Scott Gibb has only been the Town of Marlinton Code Enforcement Officer for two months, but in that time, he has made great strides in enforcing the health and sanitation, and nuisance ordinances in regard to dilapidated properties and properties with an excess of items in their yards.
Gibb hit the ground running after he was hired and drove around town, making note of the properties that needed to be cleaned up or dwellings that needed to be torn down. He said he issued nearly 20 letters to property owners, explaining they had 10 days to address the issues.

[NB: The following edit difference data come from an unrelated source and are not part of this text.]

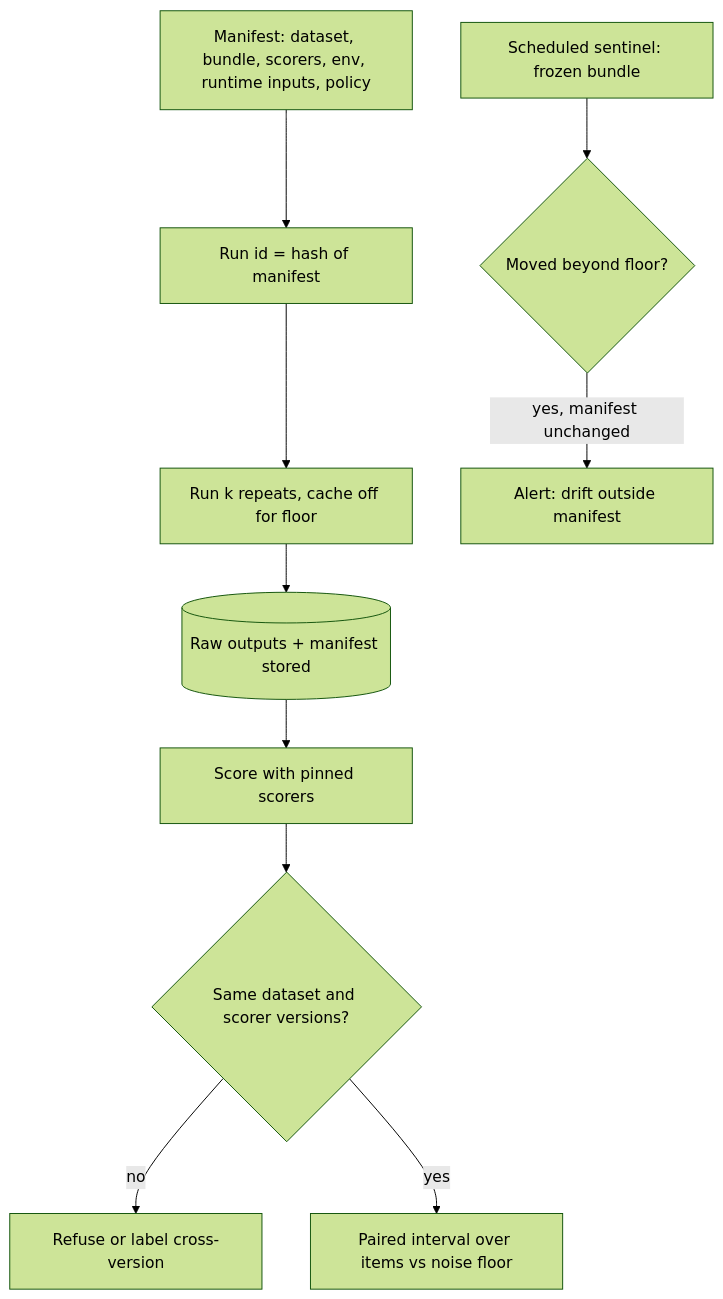
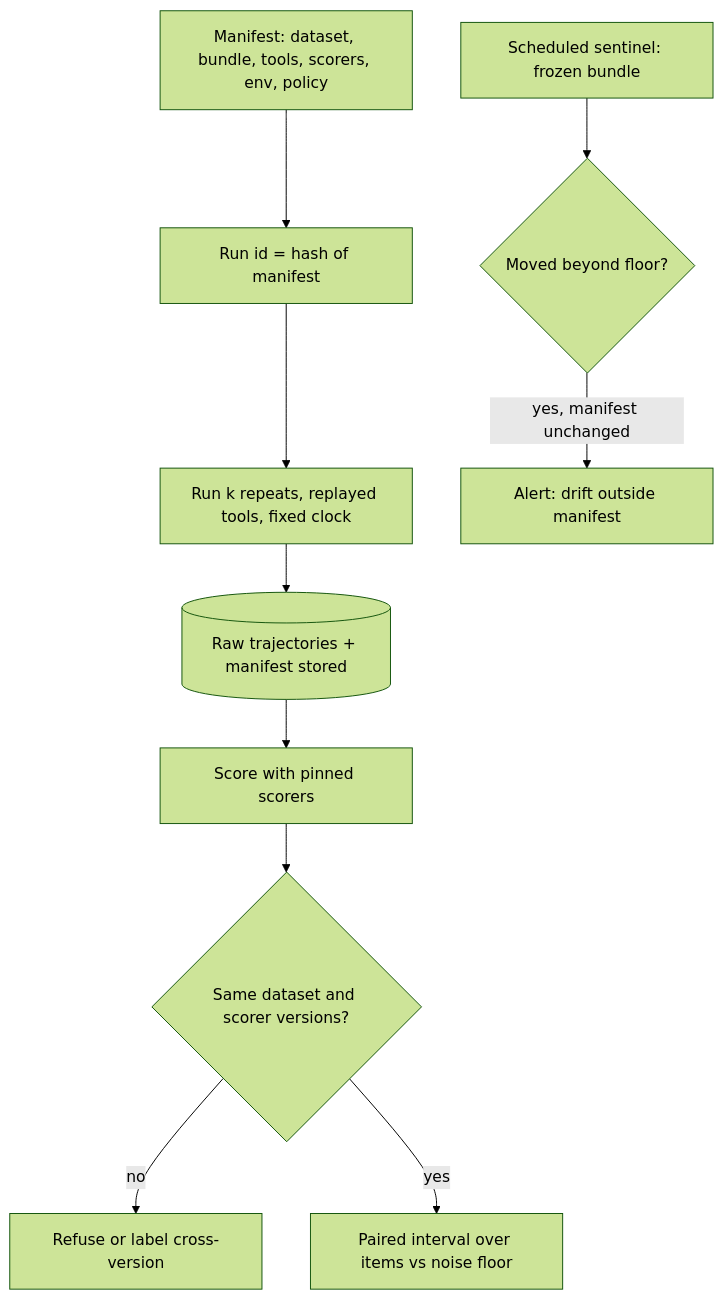
One commit to lovishmahajan97/agentic-learning changed the diagram in content/llmops-platform/reproducible-evaluations.md. Above: the diagram before and after it, drawn with Mermaid (forest theme). The commit also changed other lines of this file and 454 other files, not shown here.

````diff
--- a/content/llmops-platform/reproducible-evaluations.md
+++ b/content/llmops-platform/reproducible-evaluations.md
@@ -112,12 +129,12 @@
 ```mermaid
 flowchart TD
-    M["Manifest: dataset, bundle, scorers, env, runtime inputs, policy"] --> ID["Run id = hash of manifest"]
-    ID --> RUN["Run k repeats, cache off for floor"]
-    RUN --> RO[("Raw outputs + manifest stored")]
+    M["Manifest: dataset, bundle, tools, scorers, env, policy"] --> ID["Run id = hash of manifest"]
+    ID --> RUN["Run k repeats, replayed tools, fixed clock"]
+    RUN --> RO[("Raw trajectories + manifest stored")]
     RO --> SC["Score with pinned scorers"]
     SC --> CMP{"Same dataset and scorer versions?"}
     CMP -->|"no"| REF["Refuse or label cross-version"]
     CMP -->|"yes"| PI["Paired interval over items vs noise floor"]
     SN["Scheduled sentinel: frozen bundle"] --> DR{"Moved beyond floor?"}
     DR -->|"yes, manifest unchanged"| AL["Alert: drift outside manifest"]
 ```
````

“If after ten days they hadn’t addressed the issue, the mayor can appoint the appropriate staff members or contractor to come in and remove the debris and then send them a bill, and proceed with any legal action necessary to recoup the bill,” Gibb said. “That’s basically how it got the ball rolling.”

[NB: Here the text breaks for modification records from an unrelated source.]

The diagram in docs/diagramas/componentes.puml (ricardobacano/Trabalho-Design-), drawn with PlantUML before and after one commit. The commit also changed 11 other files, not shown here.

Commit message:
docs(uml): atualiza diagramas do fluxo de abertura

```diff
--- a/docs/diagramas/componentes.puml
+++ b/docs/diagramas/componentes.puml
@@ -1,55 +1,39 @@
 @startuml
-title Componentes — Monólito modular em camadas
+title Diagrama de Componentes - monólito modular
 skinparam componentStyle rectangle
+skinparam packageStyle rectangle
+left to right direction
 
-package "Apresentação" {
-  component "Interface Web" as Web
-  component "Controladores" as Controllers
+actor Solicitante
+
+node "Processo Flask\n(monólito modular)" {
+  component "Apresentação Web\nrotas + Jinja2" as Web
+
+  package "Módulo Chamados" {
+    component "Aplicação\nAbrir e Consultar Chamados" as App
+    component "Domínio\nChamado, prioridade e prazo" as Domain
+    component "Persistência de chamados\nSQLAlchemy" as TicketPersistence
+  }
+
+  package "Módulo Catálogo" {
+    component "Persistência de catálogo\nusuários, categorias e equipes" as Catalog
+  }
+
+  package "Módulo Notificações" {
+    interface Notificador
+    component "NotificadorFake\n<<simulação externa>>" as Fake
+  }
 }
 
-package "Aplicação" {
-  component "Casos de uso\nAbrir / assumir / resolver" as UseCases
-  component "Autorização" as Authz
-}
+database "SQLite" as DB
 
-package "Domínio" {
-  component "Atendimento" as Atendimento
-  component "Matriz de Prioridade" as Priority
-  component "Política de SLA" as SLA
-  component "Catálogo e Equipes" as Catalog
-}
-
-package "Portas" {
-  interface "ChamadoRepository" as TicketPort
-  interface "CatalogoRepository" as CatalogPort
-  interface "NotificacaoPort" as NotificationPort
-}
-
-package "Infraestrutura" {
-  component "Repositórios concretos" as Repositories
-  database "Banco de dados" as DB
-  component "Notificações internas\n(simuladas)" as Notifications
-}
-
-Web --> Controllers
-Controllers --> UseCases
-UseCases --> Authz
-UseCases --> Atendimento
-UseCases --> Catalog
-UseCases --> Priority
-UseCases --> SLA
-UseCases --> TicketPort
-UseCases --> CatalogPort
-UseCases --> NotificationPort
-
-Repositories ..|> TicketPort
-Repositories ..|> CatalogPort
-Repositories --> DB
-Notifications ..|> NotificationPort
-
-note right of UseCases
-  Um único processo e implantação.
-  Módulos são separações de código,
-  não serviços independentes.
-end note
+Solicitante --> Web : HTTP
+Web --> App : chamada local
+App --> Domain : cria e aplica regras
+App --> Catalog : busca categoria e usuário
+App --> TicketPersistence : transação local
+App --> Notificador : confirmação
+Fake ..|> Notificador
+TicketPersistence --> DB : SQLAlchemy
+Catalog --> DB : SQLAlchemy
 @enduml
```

While several residents went into action cleaning up their properties, Gibb said there were a few who had difficulty with the cleanup. Gibb spoke to those residents and offered assistance – be it a free dumpster or a crew to help remove larger items – he said the town was ready and willing to help those who needed it.
One of the biggest transformations was along Upper Tannery Row, where four dilapidated houses were demolished and removed after the property owners realized the dire shape they were in.
“One property owner didn’t know that the houses were that bad,” Gibb said. “They live out of state and saw pictures of the property. Not only did they call us the next afternoon, they had already talked to three different contractors about tearing them down because they were embarrassed.”
Now, with the properties cleaned up, the owner’s phone has been ringing off the hook with offers to buy the property.
“With the dilapidated structures taken down and the property cleaned up, it’s worth a lot more money,” Gibb said. “As people start to find that out, it will be a lot easier to deal with these dilapidated properties.”
There have been issues with some property owners, but for the most part, Gibb said the cleanup effort has met with eager owners wanting a fresh start for their lots.
The cleanup effort has caught the attention of residents who have shared their appreciation with Gibb.
“I had a guy come over and thank me,” Gibb said. “He said, ‘people don’t realize, but you’re increasing their property values. I appreciate what you’re doing.’ The assessed value of property is going to go up because places like this are getting cleaned up.”
The cleanup continues as more property owners are working with the town to remove debris or have abandoned houses torn down.
“It’s coming along,” Gibb said.